(Version comparison data)
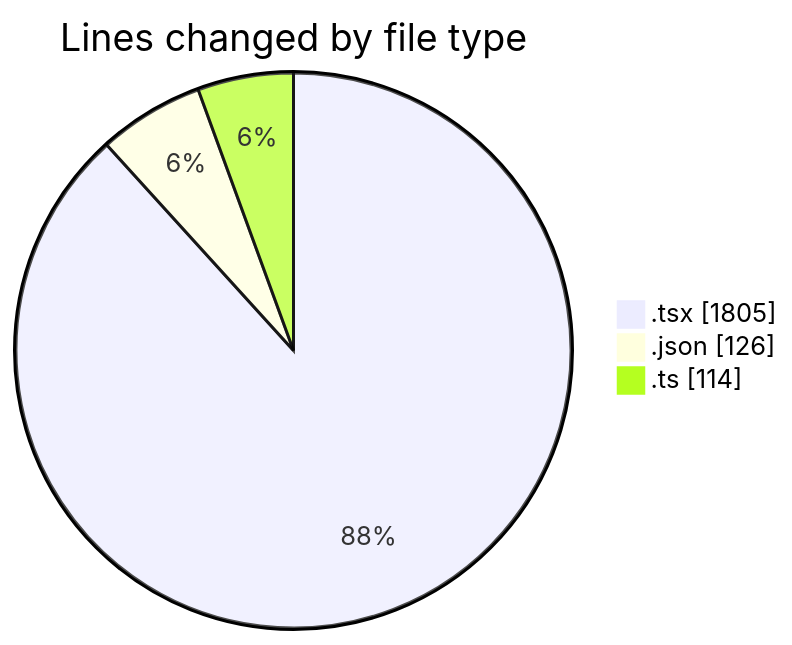
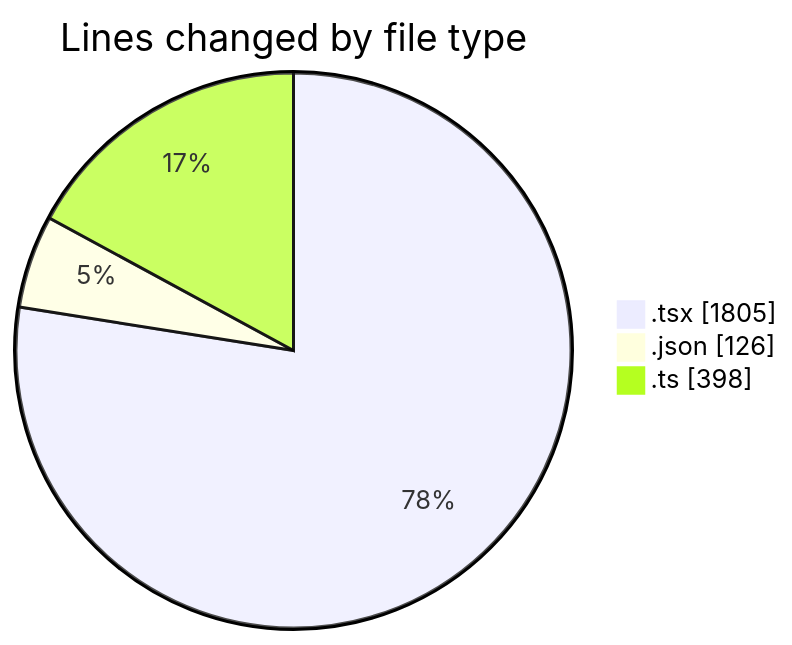
Before and after one commit to nxtqubesakshisongat/code-tracking: the first of 2 diagrams in 2026-03-30/nxtqube_webapp/README.md, drawn with Mermaid. The commit also changed other lines of this file and 1 other file, not shown here.

````diff
--- a/2026-03-30/nxtqube_webapp/README.md
+++ b/2026-03-30/nxtqube_webapp/README.md
@@ -24,7 +24,7 @@
 ```mermaid
 pie showData
 title Lines changed by file type
 ".tsx" : 1805
 ".json" : 126
-".ts" : 114
+".ts" : 398
 ```
````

• **Task brief**
Once the pictures are set aside, write out the entries verbatim.

• **Answer to this task**
Before and after one commit to nxtqubesakshisongat/code-tracking: the first of 2 diagrams in 2026-03-30/nxtqube_webapp/README.md, drawn with Mermaid. The commit also changed other lines of this file and 1 other file, not shown here.

````diff
--- a/2026-03-30/nxtqube_webapp/README.md
+++ b/2026-03-30/nxtqube_webapp/README.md
@@ -24,7 +24,7 @@
 ```mermaid
 pie showData
 title Lines changed by file type
 ".tsx" : 1805
 ".json" : 126
-".ts" : 114
+".ts" : 398
 ```
````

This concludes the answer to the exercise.